## THE PROBLEM
The answer must be a single number: how many lines in the entries below contain the word "brown".

---- RAW DATA

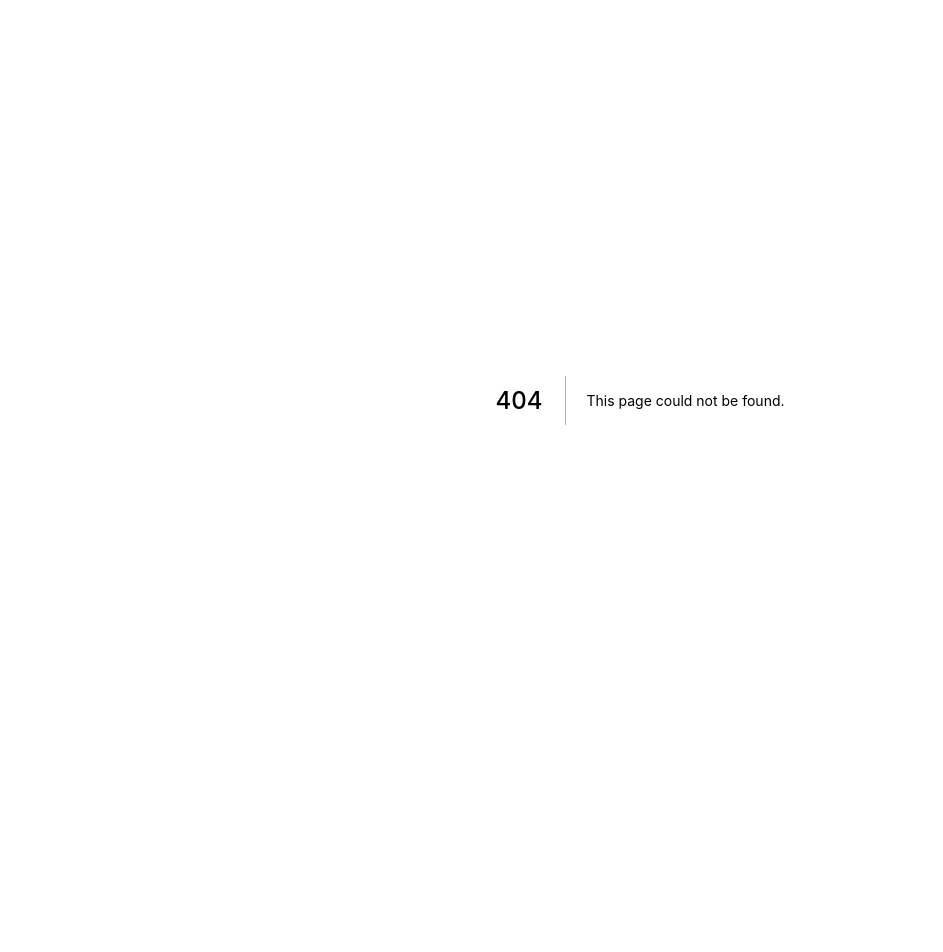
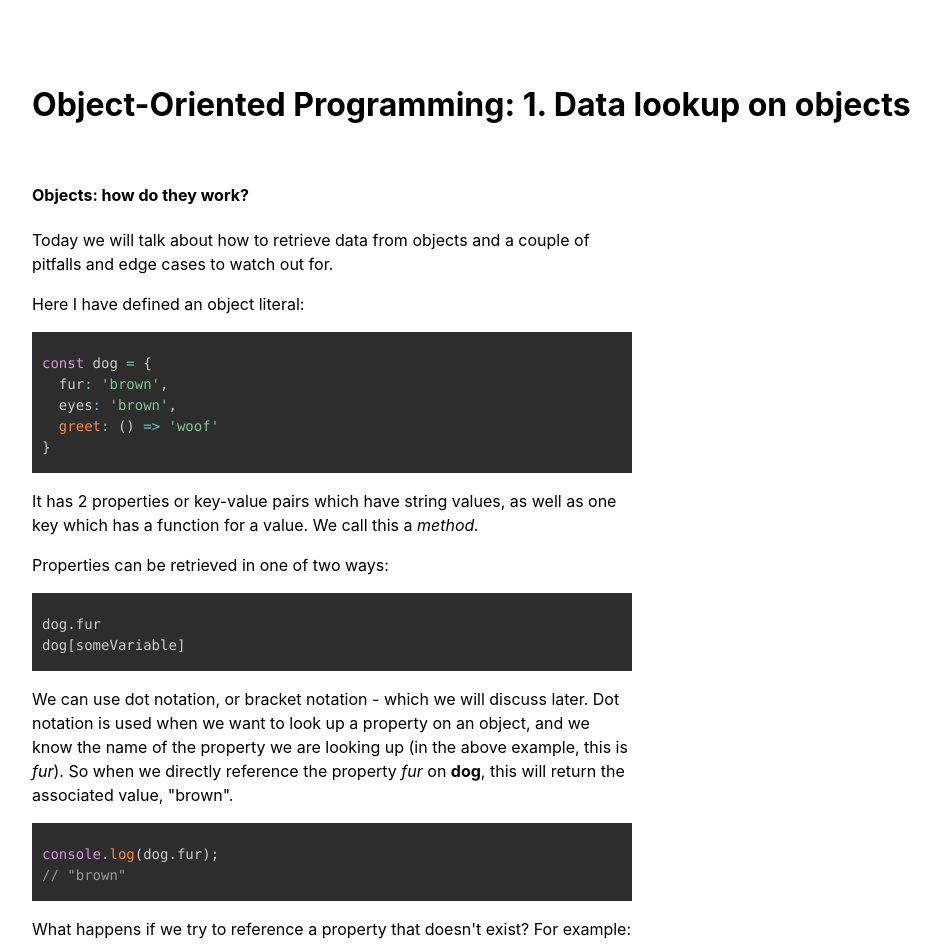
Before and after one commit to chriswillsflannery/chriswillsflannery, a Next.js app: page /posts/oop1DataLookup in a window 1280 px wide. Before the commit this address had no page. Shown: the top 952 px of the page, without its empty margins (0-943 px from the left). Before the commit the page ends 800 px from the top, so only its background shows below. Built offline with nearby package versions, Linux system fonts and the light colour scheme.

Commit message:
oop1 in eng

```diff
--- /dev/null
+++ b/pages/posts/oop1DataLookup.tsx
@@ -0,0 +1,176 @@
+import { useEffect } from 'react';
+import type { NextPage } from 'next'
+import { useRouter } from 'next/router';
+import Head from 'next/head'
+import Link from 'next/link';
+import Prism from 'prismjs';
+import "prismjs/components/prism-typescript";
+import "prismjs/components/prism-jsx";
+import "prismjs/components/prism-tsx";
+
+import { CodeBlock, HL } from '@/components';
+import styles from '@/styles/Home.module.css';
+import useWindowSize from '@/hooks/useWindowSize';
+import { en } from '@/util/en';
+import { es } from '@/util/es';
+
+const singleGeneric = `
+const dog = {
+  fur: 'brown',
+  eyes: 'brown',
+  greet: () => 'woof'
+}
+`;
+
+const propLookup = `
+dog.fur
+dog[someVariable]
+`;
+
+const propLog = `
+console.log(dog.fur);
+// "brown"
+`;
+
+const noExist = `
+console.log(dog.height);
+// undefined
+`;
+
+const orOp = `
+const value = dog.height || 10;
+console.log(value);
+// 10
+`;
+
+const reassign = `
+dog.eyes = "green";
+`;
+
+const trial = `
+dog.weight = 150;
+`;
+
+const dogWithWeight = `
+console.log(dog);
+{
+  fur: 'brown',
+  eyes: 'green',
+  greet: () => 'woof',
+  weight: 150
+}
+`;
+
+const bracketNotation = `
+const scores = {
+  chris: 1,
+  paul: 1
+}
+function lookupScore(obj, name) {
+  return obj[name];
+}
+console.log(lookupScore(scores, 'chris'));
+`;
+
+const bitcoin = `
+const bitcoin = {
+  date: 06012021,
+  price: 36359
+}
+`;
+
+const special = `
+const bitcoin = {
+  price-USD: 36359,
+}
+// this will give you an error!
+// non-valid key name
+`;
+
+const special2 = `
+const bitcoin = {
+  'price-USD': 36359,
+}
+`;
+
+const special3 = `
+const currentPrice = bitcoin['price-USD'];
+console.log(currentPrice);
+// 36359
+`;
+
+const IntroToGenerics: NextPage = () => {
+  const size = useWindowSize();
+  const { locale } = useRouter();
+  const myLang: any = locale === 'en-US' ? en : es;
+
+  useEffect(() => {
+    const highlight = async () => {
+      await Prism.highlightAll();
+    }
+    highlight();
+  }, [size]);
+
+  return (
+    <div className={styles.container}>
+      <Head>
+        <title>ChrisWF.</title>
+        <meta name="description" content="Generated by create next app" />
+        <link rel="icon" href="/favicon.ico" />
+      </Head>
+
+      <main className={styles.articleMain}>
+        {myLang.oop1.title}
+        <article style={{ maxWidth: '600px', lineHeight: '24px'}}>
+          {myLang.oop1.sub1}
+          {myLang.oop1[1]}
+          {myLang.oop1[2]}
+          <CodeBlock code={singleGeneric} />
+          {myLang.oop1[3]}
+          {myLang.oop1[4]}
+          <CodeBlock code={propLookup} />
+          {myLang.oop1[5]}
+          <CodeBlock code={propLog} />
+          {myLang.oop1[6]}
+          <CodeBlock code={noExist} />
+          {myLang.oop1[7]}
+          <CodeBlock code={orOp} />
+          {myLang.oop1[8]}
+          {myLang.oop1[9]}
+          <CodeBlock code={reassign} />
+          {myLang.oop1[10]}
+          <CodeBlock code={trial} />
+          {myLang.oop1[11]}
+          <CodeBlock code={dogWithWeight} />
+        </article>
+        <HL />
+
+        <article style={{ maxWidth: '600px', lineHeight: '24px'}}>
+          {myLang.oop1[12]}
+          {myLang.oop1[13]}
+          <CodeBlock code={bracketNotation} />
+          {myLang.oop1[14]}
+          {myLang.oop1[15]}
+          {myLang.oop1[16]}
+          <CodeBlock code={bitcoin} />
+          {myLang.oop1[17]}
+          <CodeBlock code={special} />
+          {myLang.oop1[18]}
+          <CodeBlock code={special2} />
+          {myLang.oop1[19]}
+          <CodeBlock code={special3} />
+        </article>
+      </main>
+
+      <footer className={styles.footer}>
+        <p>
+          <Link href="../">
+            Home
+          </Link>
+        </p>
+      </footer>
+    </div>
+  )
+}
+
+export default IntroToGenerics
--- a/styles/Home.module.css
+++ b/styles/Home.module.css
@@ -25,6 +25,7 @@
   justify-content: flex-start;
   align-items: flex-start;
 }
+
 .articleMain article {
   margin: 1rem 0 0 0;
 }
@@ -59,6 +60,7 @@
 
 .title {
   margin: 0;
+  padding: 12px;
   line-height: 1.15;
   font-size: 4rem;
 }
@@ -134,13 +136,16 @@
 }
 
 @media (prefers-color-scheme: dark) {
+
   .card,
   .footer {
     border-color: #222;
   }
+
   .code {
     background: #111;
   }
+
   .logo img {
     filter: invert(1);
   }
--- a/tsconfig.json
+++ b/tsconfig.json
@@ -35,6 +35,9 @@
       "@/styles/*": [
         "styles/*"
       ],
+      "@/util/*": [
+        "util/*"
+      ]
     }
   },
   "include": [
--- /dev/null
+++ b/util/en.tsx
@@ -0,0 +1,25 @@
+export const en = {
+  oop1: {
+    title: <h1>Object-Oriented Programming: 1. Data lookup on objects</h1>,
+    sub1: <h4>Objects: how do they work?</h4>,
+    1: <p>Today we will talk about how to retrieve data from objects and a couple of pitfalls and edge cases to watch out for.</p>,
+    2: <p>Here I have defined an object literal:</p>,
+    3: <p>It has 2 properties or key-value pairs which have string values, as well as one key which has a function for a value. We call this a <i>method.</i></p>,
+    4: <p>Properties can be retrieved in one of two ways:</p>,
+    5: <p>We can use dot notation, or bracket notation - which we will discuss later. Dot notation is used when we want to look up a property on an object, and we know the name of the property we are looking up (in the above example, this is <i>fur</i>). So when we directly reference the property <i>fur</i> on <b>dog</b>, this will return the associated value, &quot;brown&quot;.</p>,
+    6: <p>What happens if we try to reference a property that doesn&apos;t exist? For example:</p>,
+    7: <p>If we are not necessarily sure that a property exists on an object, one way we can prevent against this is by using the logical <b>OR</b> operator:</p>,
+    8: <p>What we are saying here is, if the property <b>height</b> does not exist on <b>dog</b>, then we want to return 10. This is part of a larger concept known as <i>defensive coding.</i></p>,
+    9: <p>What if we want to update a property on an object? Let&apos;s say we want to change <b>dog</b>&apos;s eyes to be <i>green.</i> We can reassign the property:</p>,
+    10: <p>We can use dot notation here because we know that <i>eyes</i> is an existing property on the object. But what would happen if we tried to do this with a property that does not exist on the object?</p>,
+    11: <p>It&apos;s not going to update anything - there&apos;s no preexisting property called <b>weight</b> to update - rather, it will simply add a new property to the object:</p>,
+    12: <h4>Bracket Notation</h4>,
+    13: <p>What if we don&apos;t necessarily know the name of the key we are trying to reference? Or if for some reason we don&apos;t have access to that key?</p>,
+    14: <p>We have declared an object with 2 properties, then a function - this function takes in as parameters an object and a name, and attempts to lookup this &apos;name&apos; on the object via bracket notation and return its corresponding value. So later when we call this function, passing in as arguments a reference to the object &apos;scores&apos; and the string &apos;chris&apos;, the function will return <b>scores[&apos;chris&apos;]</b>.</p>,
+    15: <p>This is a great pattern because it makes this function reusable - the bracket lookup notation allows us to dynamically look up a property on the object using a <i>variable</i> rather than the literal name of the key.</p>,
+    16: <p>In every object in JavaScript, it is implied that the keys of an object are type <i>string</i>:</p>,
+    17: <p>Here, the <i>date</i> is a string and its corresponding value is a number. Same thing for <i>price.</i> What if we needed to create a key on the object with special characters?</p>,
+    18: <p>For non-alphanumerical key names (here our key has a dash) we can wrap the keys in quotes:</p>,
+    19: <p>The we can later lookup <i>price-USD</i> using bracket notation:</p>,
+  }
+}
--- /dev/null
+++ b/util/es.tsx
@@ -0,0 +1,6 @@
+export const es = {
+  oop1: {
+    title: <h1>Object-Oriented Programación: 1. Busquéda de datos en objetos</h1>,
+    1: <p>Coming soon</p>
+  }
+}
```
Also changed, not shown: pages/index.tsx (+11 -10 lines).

--------
---- RAW DATA

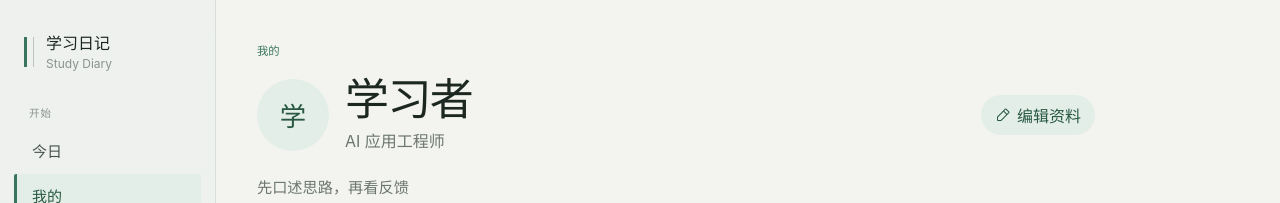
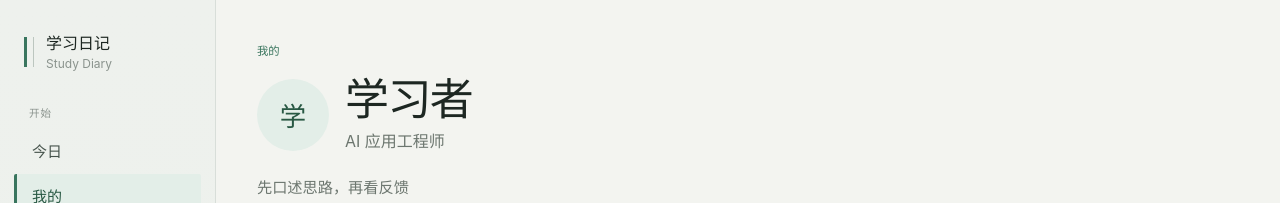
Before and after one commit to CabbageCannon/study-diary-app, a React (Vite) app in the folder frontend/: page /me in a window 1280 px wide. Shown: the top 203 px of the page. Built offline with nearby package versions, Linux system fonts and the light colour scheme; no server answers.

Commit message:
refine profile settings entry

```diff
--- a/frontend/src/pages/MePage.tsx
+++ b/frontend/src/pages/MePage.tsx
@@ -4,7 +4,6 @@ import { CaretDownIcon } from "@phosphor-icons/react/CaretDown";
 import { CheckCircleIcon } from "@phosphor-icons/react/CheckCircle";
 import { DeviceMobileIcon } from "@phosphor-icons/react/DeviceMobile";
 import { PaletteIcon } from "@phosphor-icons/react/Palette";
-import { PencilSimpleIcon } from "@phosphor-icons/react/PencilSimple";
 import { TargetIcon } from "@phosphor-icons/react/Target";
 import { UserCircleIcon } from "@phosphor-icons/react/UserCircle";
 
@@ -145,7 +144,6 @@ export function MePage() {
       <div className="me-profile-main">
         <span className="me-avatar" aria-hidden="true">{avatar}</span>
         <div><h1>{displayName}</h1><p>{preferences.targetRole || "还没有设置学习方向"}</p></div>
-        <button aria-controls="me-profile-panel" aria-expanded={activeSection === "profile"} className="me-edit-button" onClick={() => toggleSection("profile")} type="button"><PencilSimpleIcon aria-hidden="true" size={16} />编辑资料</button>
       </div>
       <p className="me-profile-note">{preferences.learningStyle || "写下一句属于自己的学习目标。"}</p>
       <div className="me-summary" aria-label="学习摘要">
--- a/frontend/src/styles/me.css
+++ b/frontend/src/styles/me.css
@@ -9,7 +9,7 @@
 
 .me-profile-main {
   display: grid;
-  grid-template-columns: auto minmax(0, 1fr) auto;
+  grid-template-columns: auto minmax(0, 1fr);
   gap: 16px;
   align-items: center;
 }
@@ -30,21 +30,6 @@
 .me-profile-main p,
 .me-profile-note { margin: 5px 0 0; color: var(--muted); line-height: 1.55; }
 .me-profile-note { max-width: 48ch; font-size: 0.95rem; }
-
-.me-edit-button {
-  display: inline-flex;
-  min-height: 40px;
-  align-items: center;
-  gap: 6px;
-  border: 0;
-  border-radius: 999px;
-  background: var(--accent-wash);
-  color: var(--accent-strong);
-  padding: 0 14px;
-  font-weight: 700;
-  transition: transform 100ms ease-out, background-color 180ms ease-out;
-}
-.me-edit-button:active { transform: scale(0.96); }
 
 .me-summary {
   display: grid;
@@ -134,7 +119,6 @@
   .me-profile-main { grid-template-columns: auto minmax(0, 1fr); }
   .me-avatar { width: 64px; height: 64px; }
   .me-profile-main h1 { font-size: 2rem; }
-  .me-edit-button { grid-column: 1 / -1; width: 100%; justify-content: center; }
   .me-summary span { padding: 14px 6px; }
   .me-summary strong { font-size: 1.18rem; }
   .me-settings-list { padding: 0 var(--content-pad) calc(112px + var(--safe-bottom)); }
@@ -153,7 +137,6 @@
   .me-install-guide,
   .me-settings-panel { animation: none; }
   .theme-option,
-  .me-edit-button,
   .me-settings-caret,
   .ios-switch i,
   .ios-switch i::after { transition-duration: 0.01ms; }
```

--------

## FINAL ANSWER
5